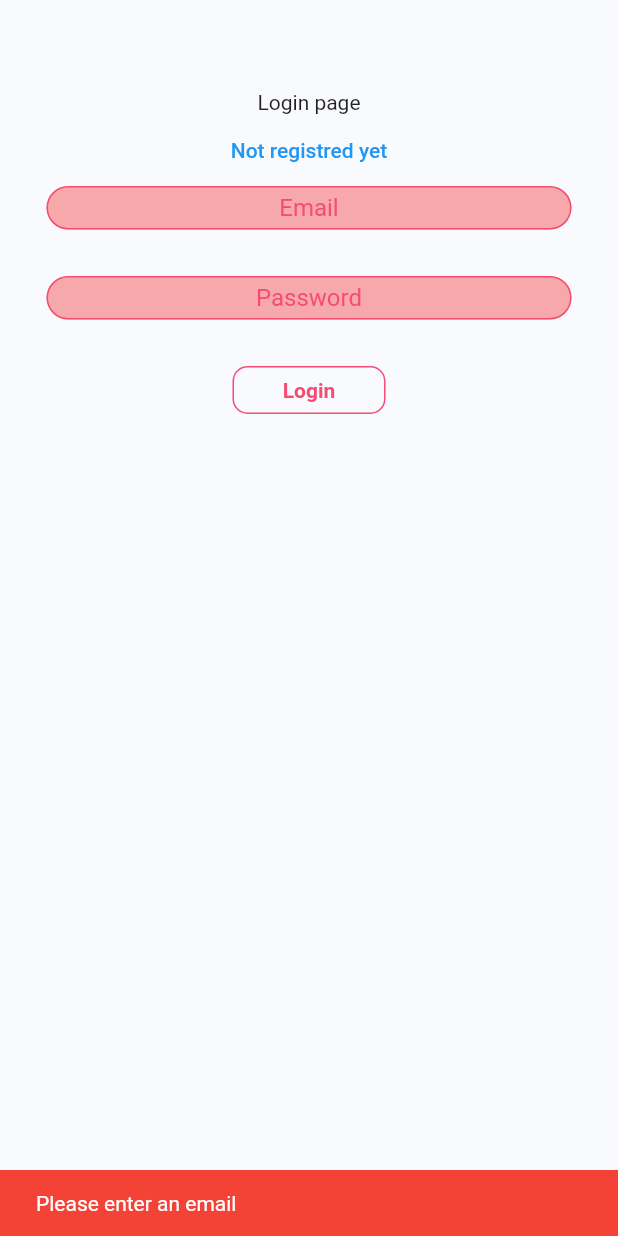
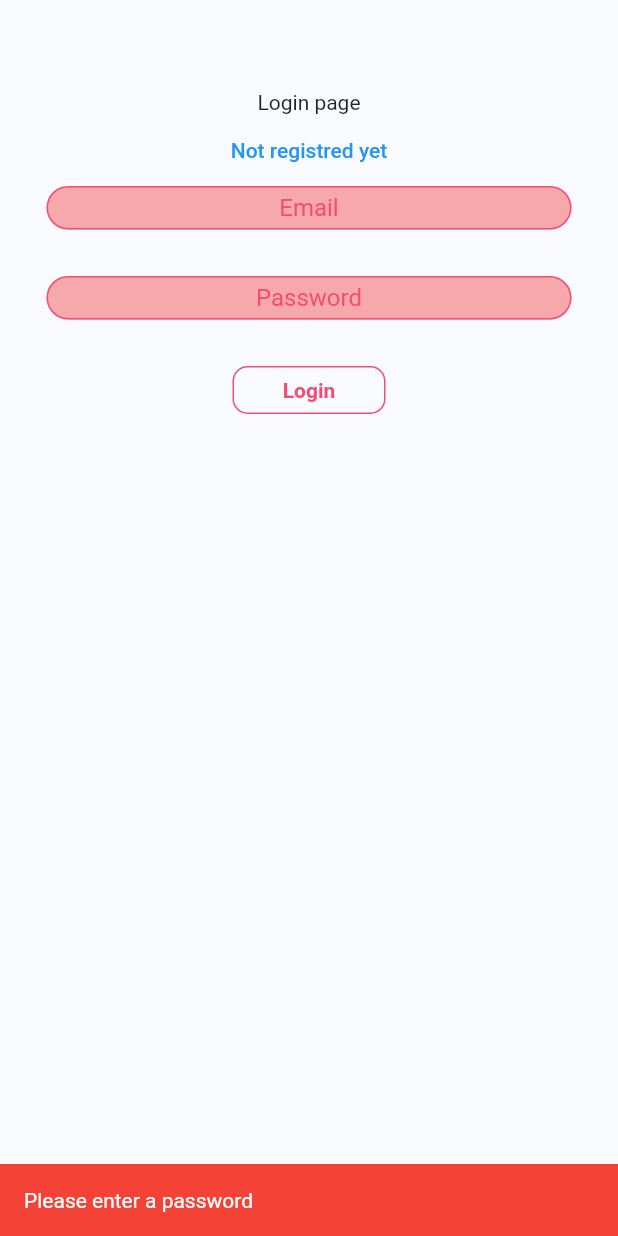
Before and after one commit to marekprochazka/POT-2, a Flutter app: the screen it shows after launch, after a tap on "Not registred yet", after a tap on "back to log in", after a tap on "Login", on a phone screen of 412 x 824 dp. Run offline on Flutter 3.47's test engine with Material 2 defaults, Android fonts, the light colour scheme and no system bars; drawn by our look-alikes of another_flushbar; our stand-ins replace cached_network_image, flutter_dotenv, flutter_easyloading, go_router, shared_preferences.

Commit message:
fix: error z-index, plan name required

```diff
--- a/app/lib/ui/shared/header/components/create_training_plan_form.dart
+++ b/app/lib/ui/shared/header/components/create_training_plan_form.dart
@@ -11,7 +11,6 @@
 import 'package:flutter/material.dart';
 import 'package:go_router/go_router.dart';
 import 'package:provider/provider.dart';
-
 
 class CreateTrainingPlanForm extends BaseForm {
   final GlobalKey<FormState> formKey;
@@ -124,6 +123,7 @@
                     height: 30,
                     text: 'Save',
                     callback: () {
+                      if (widget.formKey.currentState!.validate()) {
                         try {
                           widget.instance.save(context);
                         } on UnauthorizedException catch (e) {
@@ -132,7 +132,9 @@
                           showError(context, e.toString());
                         }
                         Navigator.pop(context);
-                      Provider.of<PlanListState>(context, listen: false).isCurrent = false;
+                        Provider.of<PlanListState>(context, listen: false)
+                            .isCurrent = false;
+                      }
                     }),
               ],
             ),
--- a/app/lib/utils/show_error.dart
+++ b/app/lib/utils/show_error.dart
@@ -1,11 +1,17 @@
 
+import 'package:another_flushbar/flushbar.dart';
 import 'package:flutter/material.dart';
 
 void showError(BuildContext context, String message) {
-  ScaffoldMessenger.of(context).showSnackBar(
-    SnackBar(
-      content: Text(message),
-      backgroundColor: Colors.red,
-    ),
-  );
+  // ScaffoldMessenger.of(context).showSnackBar(
+  //   SnackBar(
+  //     content: Text(message),
+  //     backgroundColor: Colors.red,
+  //   ),
+  // );
+  Flushbar(
+    backgroundColor: Colors.red,
+    message: message,
+    duration: const Duration(seconds: 3),
+  ).show(context);
 }
--- a/app/lib/utils/show_modal.dart
+++ b/app/lib/utils/show_modal.dart
@@ -4,6 +4,7 @@
 
 void showModal(BuildContext context, Widget dialog) {
   showGeneralDialog(
+    useRootNavigator: false,
     context: context,
     barrierLabel: '',
     barrierDismissible: true,
--- a/app/pubspec.yaml
+++ b/app/pubspec.yaml
@@ -42,6 +42,7 @@
   cached_network_image: ^3.2.1
   flutter_easyloading: ^3.0.0
   http: ^0.13.4
+  another_flushbar: ^1.10.29
 
 dev_dependencies:
   flutter_test:
```
Also changed, not shown: app/pubspec.lock. Lines whose indentation alone changed are shown as unchanged.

------------------------------------

_Problem details_.
The entries should be reproduced word for word, pictures omitted.

_Solution for this exercise_.
Before and after one commit to marekprochazka/POT-2, a Flutter app: the screen it shows after launch, after a tap on "Not registred yet", after a tap on "back to log in", after a tap on "Login", on a phone screen of 412 x 824 dp. Run offline on Flutter 3.47's test engine with Material 2 defaults, Android fonts, the light colour scheme and no system bars; drawn by our look-alikes of another_flushbar; our stand-ins replace cached_network_image, flutter_dotenv, flutter_easyloading, go_router, shared_preferences.

Commit message:
fix: error z-index, plan name required

```diff
--- a/app/lib/ui/shared/header/components/create_training_plan_form.dart
+++ b/app/lib/ui/shared/header/components/create_training_plan_form.dart
@@ -11,7 +11,6 @@
 import 'package:flutter/material.dart';
 import 'package:go_router/go_router.dart';
 import 'package:provider/provider.dart';
-
 
 class CreateTrainingPlanForm extends BaseForm {
   final GlobalKey<FormState> formKey;
@@ -124,6 +123,7 @@
                     height: 30,
                     text: 'Save',
                     callback: () {
+                      if (widget.formKey.currentState!.validate()) {
                         try {
                           widget.instance.save(context);
                         } on UnauthorizedException catch (e) {
@@ -132,7 +132,9 @@
                           showError(context, e.toString());
                         }
                         Navigator.pop(context);
-                      Provider.of<PlanListState>(context, listen: false).isCurrent = false;
+                        Provider.of<PlanListState>(context, listen: false)
+                            .isCurrent = false;
+                      }
                     }),
               ],
             ),
--- a/app/lib/utils/show_error.dart
+++ b/app/lib/utils/show_error.dart
@@ -1,11 +1,17 @@
 
+import 'package:another_flushbar/flushbar.dart';
 import 'package:flutter/material.dart';
 
 void showError(BuildContext context, String message) {
-  ScaffoldMessenger.of(context).showSnackBar(
-    SnackBar(
-      content: Text(message),
-      backgroundColor: Colors.red,
-    ),
-  );
+  // ScaffoldMessenger.of(context).showSnackBar(
+  //   SnackBar(
+  //     content: Text(message),
+  //     backgroundColor: Colors.red,
+  //   ),
+  // );
+  Flushbar(
+    backgroundColor: Colors.red,
+    message: message,
+    duration: const Duration(seconds: 3),
+  ).show(context);
 }
--- a/app/lib/utils/show_modal.dart
+++ b/app/lib/utils/show_modal.dart
@@ -4,6 +4,7 @@
 
 void showModal(BuildContext context, Widget dialog) {
   showGeneralDialog(
+    useRootNavigator: false,
     context: context,
     barrierLabel: '',
     barrierDismissible: true,
--- a/app/pubspec.yaml
+++ b/app/pubspec.yaml
@@ -42,6 +42,7 @@
   cached_network_image: ^3.2.1
   flutter_easyloading: ^3.0.0
   http: ^0.13.4
+  another_flushbar: ^1.10.29
 
 dev_dependencies:
   flutter_test:
```
Also changed, not shown: app/pubspec.lock. Lines whose indentation alone changed are shown as unchanged.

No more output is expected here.